If dogs could talk, I’m fairly certain they would ask that we stop pulling on their leashes.  But wait, aren’t we the ones being uncomfortably dragged around by our dogs? The answer is – it goes both ways. So let’s look at how to stop humans from pulling on leashes.  Dogs pull us in the direction they want to go, we pull back in an attempt to thwart the pulling, then they pull harder against us.  Dogs naturally pull against whatever pulls against them (an opposition reflex) and so the cycle continues. Fair to say that unless WE stop pulling, we can’t expect our dogs to. So let’s fix some of what’s happening on our end of the leash first.

How to Stop From Pulling on Leashes

If your dog is a puller, he/she is only half the problem.  The human end of the leash matters just as much.  Perhaps you’ll recognize some of these common leash handling habits in yourself:

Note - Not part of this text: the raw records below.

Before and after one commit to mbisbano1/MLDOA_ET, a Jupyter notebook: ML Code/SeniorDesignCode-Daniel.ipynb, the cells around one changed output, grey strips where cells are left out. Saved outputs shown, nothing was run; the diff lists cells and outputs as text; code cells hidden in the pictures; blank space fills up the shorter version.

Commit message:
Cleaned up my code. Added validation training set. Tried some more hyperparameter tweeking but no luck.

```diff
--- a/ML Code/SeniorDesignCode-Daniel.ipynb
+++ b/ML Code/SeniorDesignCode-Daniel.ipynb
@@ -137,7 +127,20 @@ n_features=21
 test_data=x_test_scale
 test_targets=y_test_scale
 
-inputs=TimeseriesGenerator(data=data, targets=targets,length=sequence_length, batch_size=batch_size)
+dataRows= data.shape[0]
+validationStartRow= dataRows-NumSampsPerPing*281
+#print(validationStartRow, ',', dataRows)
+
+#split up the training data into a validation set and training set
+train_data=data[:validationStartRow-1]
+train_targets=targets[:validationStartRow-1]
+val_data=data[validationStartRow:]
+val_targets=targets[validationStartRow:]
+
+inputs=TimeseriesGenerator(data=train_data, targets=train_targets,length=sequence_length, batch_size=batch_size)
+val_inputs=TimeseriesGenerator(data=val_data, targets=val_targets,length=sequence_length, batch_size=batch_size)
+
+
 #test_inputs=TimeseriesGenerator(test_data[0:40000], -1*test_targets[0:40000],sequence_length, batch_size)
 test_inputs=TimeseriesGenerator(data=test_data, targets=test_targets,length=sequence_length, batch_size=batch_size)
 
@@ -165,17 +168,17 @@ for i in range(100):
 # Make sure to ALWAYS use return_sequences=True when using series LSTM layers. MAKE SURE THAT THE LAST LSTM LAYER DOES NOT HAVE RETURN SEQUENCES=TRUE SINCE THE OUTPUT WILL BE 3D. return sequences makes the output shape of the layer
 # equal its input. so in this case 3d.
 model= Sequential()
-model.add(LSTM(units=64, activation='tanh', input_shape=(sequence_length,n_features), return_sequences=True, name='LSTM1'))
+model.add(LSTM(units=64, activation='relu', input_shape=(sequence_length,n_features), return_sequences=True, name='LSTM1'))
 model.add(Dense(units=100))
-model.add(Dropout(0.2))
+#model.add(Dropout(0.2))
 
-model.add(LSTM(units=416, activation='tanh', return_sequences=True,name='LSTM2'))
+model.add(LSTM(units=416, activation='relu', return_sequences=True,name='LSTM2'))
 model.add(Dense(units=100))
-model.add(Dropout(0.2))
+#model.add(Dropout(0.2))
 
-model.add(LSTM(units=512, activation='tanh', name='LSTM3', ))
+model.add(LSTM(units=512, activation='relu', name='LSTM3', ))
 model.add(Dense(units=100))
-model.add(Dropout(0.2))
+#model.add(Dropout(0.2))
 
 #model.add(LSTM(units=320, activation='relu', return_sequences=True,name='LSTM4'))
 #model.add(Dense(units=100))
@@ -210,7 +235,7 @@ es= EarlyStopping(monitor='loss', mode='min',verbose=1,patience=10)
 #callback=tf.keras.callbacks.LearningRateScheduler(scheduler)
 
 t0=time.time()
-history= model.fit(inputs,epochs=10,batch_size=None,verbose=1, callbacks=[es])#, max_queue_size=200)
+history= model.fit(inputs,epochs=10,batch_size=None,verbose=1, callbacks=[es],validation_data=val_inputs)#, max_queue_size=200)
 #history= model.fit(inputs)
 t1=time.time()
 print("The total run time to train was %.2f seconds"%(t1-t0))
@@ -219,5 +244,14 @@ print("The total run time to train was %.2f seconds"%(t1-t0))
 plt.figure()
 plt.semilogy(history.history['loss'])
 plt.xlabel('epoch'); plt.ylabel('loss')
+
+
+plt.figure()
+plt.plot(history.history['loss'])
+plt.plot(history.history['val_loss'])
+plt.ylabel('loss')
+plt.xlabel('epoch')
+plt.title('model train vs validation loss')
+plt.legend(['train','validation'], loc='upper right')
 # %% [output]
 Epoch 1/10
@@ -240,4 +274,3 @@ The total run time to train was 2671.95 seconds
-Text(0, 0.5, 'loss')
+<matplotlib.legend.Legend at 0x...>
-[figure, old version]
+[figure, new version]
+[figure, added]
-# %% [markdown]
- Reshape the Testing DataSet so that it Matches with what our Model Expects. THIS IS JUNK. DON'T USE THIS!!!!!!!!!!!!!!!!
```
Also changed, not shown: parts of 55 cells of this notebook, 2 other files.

You have a death grip on the leash handle and the leash is wrapped tightly around your hand. You shouldn’t have to white-knuckle it or suffer from shoulder dislocation on a walk. How you hold the leash truly matters. Start by holding the leash handle of a 6-foot leash in the hand closest to your dog. Your thumb should act as a stopper so the handle does not go up your wrist. Then shorten the leash by pinching off one large loop between your thumb and forefinger.  Leave just enough slack in the leash to form a “J” between you and your dog.  Lay the leash (just past the pinch point) over top of your forefinger, between it and your middle finger. This will allow you to comfortably maintain the desired leash length, yet firmly grip your hand around the leash when needed.

Photo by It’s Your Dog, LLC

Photo by It’s Your Dog, LLC

Photo by It’s Your Dog, LLC

Your leash arm is extended upward like the Statue of Liberty.  I encourage my students to hold the leash with the hand closest to the dog while keeping their other hand free to give hand signals and treat rewards.  Find a comfortable position for your leash arm close to your body – either straight down by your side or bent at the elbow and crossed over your belly.  The key is to alleviate pulling against your dog or giving him more leash by maintaining the same general arm position throughout the walk.  Have a friend pull against a leash your holding so you can get a feel for the new mechanics.  This does not require muscle strength, but rather muscle memory built through repetition. I can hold a lot more dog so long as I don’t break at the waist or allow my arm to be pulled away from my torso. You’ll find too that once you give up your center of gravity, you lose a huge physical advantage.

Photo by Serena Repice Lentini on Unsplash

Your leash is fully extended as you dutifully follow behind your dog like a water skier behind a boat.  The simple act of moving forward is reinforcing to your dogs. And, behavior that is reinforced, increases. This is one of my (many) concerns with retractable leashes – they are designed to reinforce a pulling dog by giving him more leash.

If this scenario sounds familiar to you, there are two forces driving the vicious cycle – a fully engaged opposition reflex and a consistent stream of inadvertent reinforcement for your dog.  If your dog is pulling, stop moving forward.  Keep your leash arm close to your body, your legs shoulder-width apart, bend your knees and don’t break at the waist.  When your dog moves in such a way that the leash becomes slack, you are ready to continue walking.

You inadvertently give the dog more and more leash as you move forward.  The amount of leash you start with is the amount of leash you want to maintain throughout the walk. Otherwise, you end up with too much slack and fall into the old habit of pulling against your dog to adjust.  If you hold the leash and practice the arm mechanics described above, you’ll alleviate this problem.

How to Help Your Dog Not Pull on Leash

Incorporating these relatively easy changes will improve your leash handling and provide you and your dog with the physical relief you both deserve on walks. To put new habits in place, keep the focus on your end of the leash and be patient with yourself.  It’s surprisingly easy to fall back into old familiar ways.  Always practice  in familiar, low distraction environments (like your driveway or fenced yard) before heading out to more novel, challenging locations. Send me a comment so I know how it’s going!

Stay tuned!  Next, we will focus on how to turn distractions you encounter on walks into potent rewards.